2. The body member tourniquet of claim 1 wherein said slot means comprises a first slot connecting said one hole to the periphery of said head, and a second slot connecting the other of said holes to the periphery of said head.
3. The body member tourniquet of claim 1 wherein said elongate member is a tube of soft, elastic plastic, said one end of said elongate member being bonded to said projection.
4. The body member tourniquet of claim 2 wherein said head includes a rib extending downwardly from the lower face of said head adjacent said one end thereof and is engageable with a body member when the body member is encircled by the body member tourniquet.
5. The body member tourniquet of claim 1 wherein said projection is an arcuate integral part of said head, said head is of relatively hard plastic, and said elongate member is a tube of relatively soft plastic.

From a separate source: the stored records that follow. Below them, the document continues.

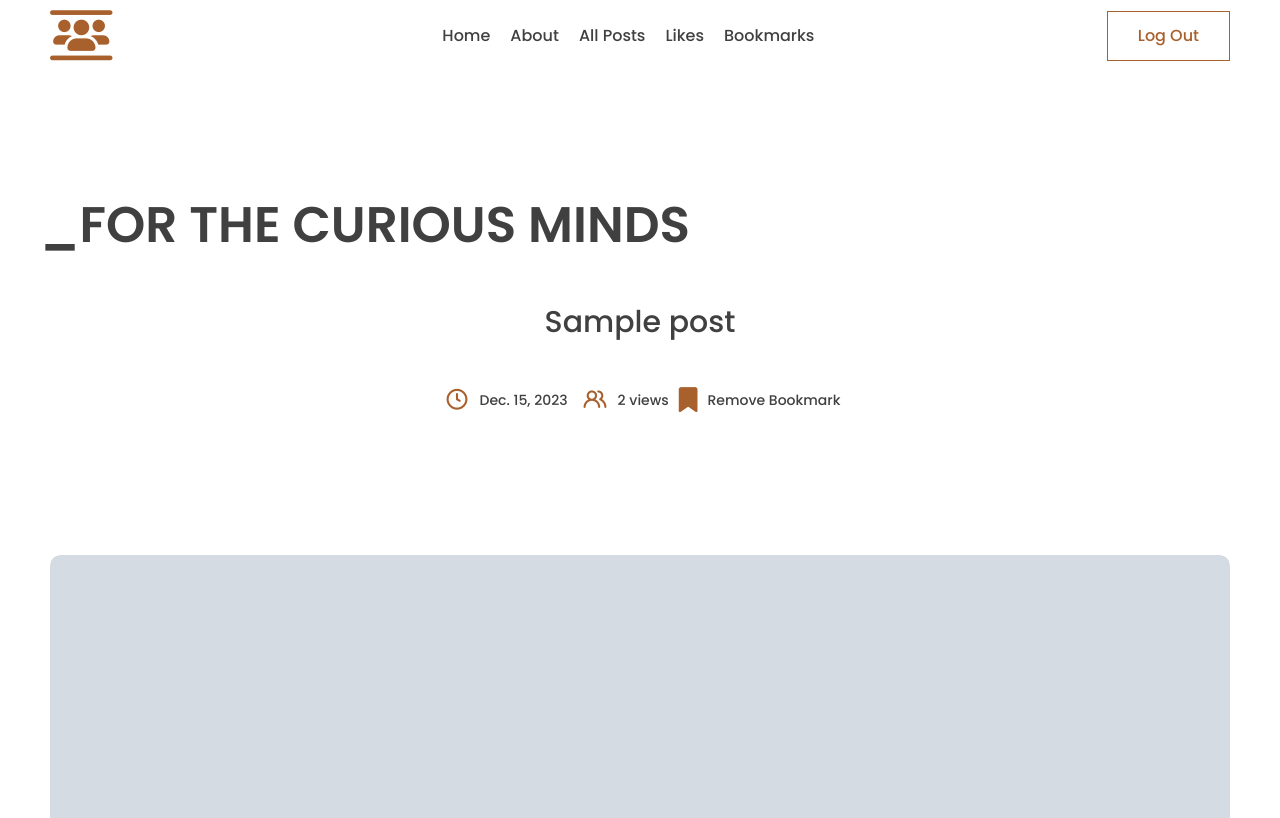
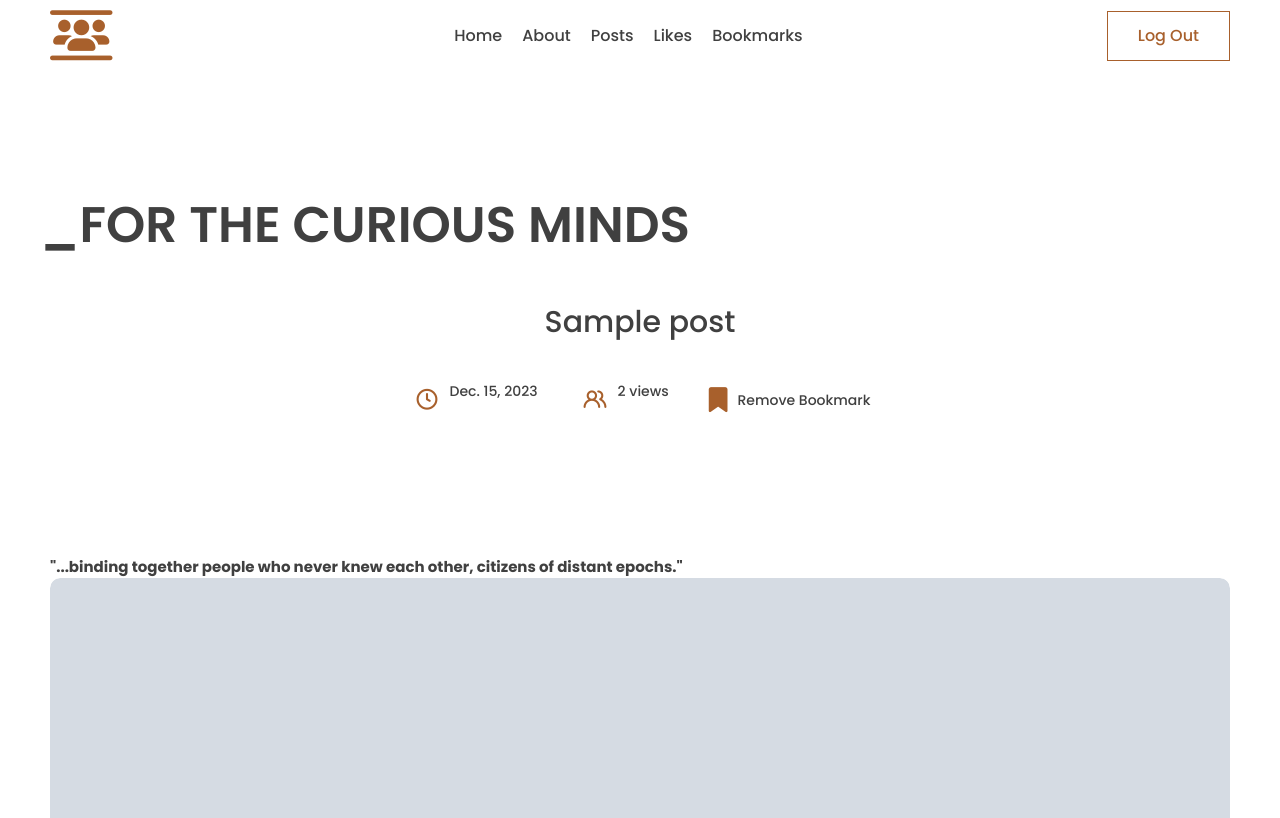
Before and after one commit to Al3xandruF/explorers_project-4_fullstack, a Django app: a page that uses templates/base.html in a window 1280 px wide. Shown: the top 818 px of the page. Run offline with Django 4.2, Linux system fonts and the light colour scheme; a user stored in the database is signed in; tables that the repository leaves empty hold one stand-in row (values such as "Sample post"); grey boxes marked "Sample" are stand-in pictures; some libraries are stand-ins or nearby versions.

Commit message:
Update .html files for validation

```diff
--- a/blogapp/templates/app/about.html
+++ b/blogapp/templates/app/about.html
@@ -21,6 +21,8 @@ explorers | About
 <div>
   <section class="sp">
     <div class="container">
+      <h2>e p i s t e m o l o g y _</h2>
+      <br>
       <p>{{website_info.about}}</p>
     </div>
   </section>
--- a/blogapp/templates/app/all_bookmarked_posts.html
+++ b/blogapp/templates/app/all_bookmarked_posts.html
@@ -18,6 +18,7 @@
   </div>
   <section class="sp">
     <div class="container">
+      <h2>"...the exploration of the cosmos is a voyage of self-discovery."</h2>
       <div class="blog-tags">
         {% for post in all_bookmarked_posts  %}
         <p class="tag">
--- a/blogapp/templates/app/all_liked_posts.html
+++ b/blogapp/templates/app/all_liked_posts.html
@@ -17,6 +17,7 @@
   </div>
 <section class="sp">
   <div class="container">
+    <h2>"...we are all made of stellar ash."</h2>
     <div class="blog-tags">
       {% for post in all_liked_posts  %}
       <p class="tag">
--- a/blogapp/templates/app/all_posts.html
+++ b/blogapp/templates/app/all_posts.html
@@ -1,5 +1,5 @@
 {% extends 'base.html' %}
-{% block title %}explorers | All Posts{{profile.user.first_name}}{% endblock title %}
+{% block title %}explorers | Posts{{profile.user.first_name}}{% endblock title %}
 
 {% block content %}
   <div class="container">
@@ -10,13 +10,14 @@
           <!--<a href="" class="learn">
           <span class="material-icons"> keyboard_return </span> Go back
           </a> -->
-          <h1>All Posts</h1>
+          <h1>Posts</h1>
         </div>
       </div>
     </div>
   </div>
 <section class="sp">
   <div class="container">
+    <h2>“...the universe is not only stranger than we imagine, it is stranger than we can imagine.”</h2>
     <div class="blog-tags">
       {% for post in all_posts  %}
       <p class="tag">
--- a/blogapp/templates/app/delete.html
+++ b/blogapp/templates/app/delete.html
@@ -9,7 +9,7 @@
       <p>Are you sure you want to delete this comment ?</p>
       {% csrf_token%} {{form.content}}
       <div class="grid-3">
-        <input type="hidden" name="post_id" value="{{post.id}}" />
+        <input type="hidden" name="post_id" value="{{post.id}}">
       </div>
       <a href="{% url 'post_page' post.slug %}" class="btn-like">Cancel</a>
       <button class="btn-like">Submit</button>
--- a/blogapp/templates/app/post.html
+++ b/blogapp/templates/app/post.html
@@ -39,17 +39,21 @@
                 method="POST"
               >
                 {% csrf_token %}
-                  <input type="hidden" name="post_id" value="{{post.id}}" />
+                <input type="hidden" name="post_id" value="{{post.id}}">
                 {% if is_bookmarked %}
+                <p class="bookmark">
                   <button type="submit" class="btn btn-info">
                     <i class="fa-solid fa-bookmark"></i>
-                    <p class="bookmark">Remove Bookmark</p>
+                    Remove Bookmark
                   </button>
+                </p>
                 {% else %}
+                <p class="bookmark">
                   <button type="submit" class="btn btn-info">
                     <i class="uil uil-bookmark-full"></i>
-                    <p class="bookmark">Bookmark</p>
+                    Bookmark
                   </button>
+                </p>
                 {% endif %}
               </form>
               {% else %}
@@ -57,7 +61,7 @@
                 <i class="uil uil-bookmark-full"></i>
                 <p class="bookmark">Bookmark</p>
               </a>
-                <br />
+              <br>
               {% endif %}
             </div>
           </div>
@@ -66,17 +70,16 @@
       <section class="mt">
         <div class="container">
           <!-- blog post -->
+          <h2>"...binding together people who never knew each other, citizens of distant epochs."</h2>
           <div class="blog-post">
             <div class="post-img blog-img">
-                <img src="{{post.image.url}}" alt="" />
+              <img src="{{post.image.url}}" alt="">
             </div>
             <div class="blog-post-content">
               <p>{{post.content|safe}}</p>
               <div class="blog-tags">
                 {% for tag in post.tags.all %}
-                  <a href="{% url 'tag_page' tag.slug %}" class="tag"
-                    >{{tag.name}}</a
-                  >
+                <a href="{% url 'tag_page' tag.slug %}" class="tag">{{tag.name}}</a>
                 {% endfor %}
               </div>
               <div class="social-share">
@@ -92,7 +95,7 @@
                         type="hidden"
                         name="post_id"
                         value="{{post.id}}"
-                        />
+                      >
                       {% if post_is_liked %}
                       <button type="submit">
                         <i class="fa-solid fa-heart"></i>
@@ -110,7 +113,7 @@
                       <i class="uil uil-heart"></i>
                       <span>{{number_of_likes}}</span>
                     </a>
-                      <br />
+                    <br>
                     {% endif %}
                   </div>
                   <div class="total-comments">
@@ -140,7 +143,7 @@
               <div class="user-comment">
                 <div class="author">
                   <div class="profile-pic">
-                      <img src="{% static 'images/author.svg' %}" alt="" />
+                    <img src="{% static 'images/author.svg' %}" alt="">
                   </div>
                   <div class="details">
                     <p>{{comment.author.username}}</p>
@@ -168,25 +171,22 @@
                           <input
                             type="hidden"
                             name="post_id"
-                              value="{{post.id}}"
-                            />
+                            value="{{post.id}}">
                           <input
                             type="hidden"
                             name="parent"
-                              value="{{comment.id}}"
-                            />
+                            value="{{comment.id}}">
                         </div>
                         <button class="btn-like">Post Reply</button>
                       </form>
                       {% endif %}
                     </div>
                   </div>
-
                   {% for reply in comment.replies.all %}
                   <div class="public-reply">
                     <div class="author">
                       <div class="profile-pic">
-                          <img src="{% static 'images/author.svg' %}" alt="" />
+                        <img src="{% static 'images/author.svg' %}" alt="">
                       </div>
                       <div class="details">
                         <p>{{reply.author.username}}</p>
@@ -212,7 +212,6 @@
                   {% endif %}
                 </div>
               </div>
-
               <!-- user comment end -->
               {% endfor %}
             </div>
@@ -227,7 +226,7 @@
             <form method="POST">
               {% csrf_token %} {{form.content}}
               <div class="grid-3">
-                  <input type="hidden" name="post_id" value="{{post.id}}" />
+                <input type="hidden" name="post_id" value="{{post.id}}">
               </div>
               <button class="btn btn-primary rounded">Post comment</button>
             </form>
--- a/blogapp/templates/registration/login.html
+++ b/blogapp/templates/registration/login.html
@@ -17,13 +17,13 @@
   <div class="inputs">
     <div>
       <div class="search-bar s-active input">
-        <input type="text" placeholder="Username" name="username" />
+        <input type="text" placeholder="Username" name="username">
         <div class="animated-search">
           <i class="uil uil-envelope-alt"></i>
         </div>
       </div>
       <div class="search-bar s-active input">
-        <input type="password" placeholder="Password" name="password" />
+        <input type="password" placeholder="Password" name="password">
         <div class="animated-search">
           <i class="uil uil-key-skeleton"></i>
         </div>
--- a/static/css/style.css
+++ b/static/css/style.css
@@ -596,7 +596,7 @@ footer .container {
 .timeline {
   display: flex;
   align-items: center;
-  gap: 1rem;
+  gap: 4rem;
   width: fit-content;
   margin: auto;
   margin-top: 3rem;
@@ -604,7 +604,7 @@ footer .container {
 
 .track {
   display: flex;
-  align-items: center;
+  align-items: normal;
   gap: 0.5rem;
 }
 
--- a/templates/base.html
+++ b/templates/base.html
@@ -2,7 +2,6 @@
 
 <!DOCTYPE html>
 <html lang="en">
-
   <head>
     <meta charset="UTF-8">
     <meta http-equiv="X-UA-Compatible" content="IE=edge">
@@ -13,8 +12,9 @@
       rel="stylesheet"
       href="https://unicons.iconscout.com/release/v2.1.6/css/unicons.css">
       <link
-    href="https://fonts.googleapis.com/css?family=Material+Icons|Material+Icons+Outlined|Material+Icons+Two+Tone|Material+Icons+Round|Material+Icons+Sharp"
+      href="https://fonts.googleapis.com/css?family=Material+Icons%7CMaterial+Icons+Outlined%7CMaterial+Icons+Two+Tone%7CMaterial+Icons+Round%7CMaterial+Icons+Sharp"
       rel="stylesheet">
+
     <script src="https://kit.fontawesome.com/88549b4783.js" crossorigin="anonymous"></script>
 
     <title>{% block title %}explorers{% endblock title %}</title>
@@ -29,7 +29,7 @@
         <div class="links">
           <a href="{% url 'index' %}">Home</a>
           <a href="{% url 'about' %}">About</a>
-        <a href="{% url 'all_posts' %}">All Posts</a>
+          <a href="{% url 'all_posts' %}">Posts</a>
           {% if user.is_authenticated %}
           <a href="{% url 'all_liked_posts' %}">Likes</a>
           <a href="{% url 'all_bookmarked_posts' %}">Bookmarks</a>
@@ -92,7 +92,7 @@
                   required=""
                   id="id_email1"
                   autocomplete="on"
-              />
+                >
                 <button class="btn btn-primary">Subscribe</button>
               </form>
             </div>
```
Also changed, not shown: blogapp/templates/app/index.html (+9 -5 lines), blogapp/templates/app/tag.html (+6 -6 lines). Lines whose indentation alone changed are shown as unchanged.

6. The body member tourniquet of claim 5 wherein said tube is circular in cross-section and comprises soft,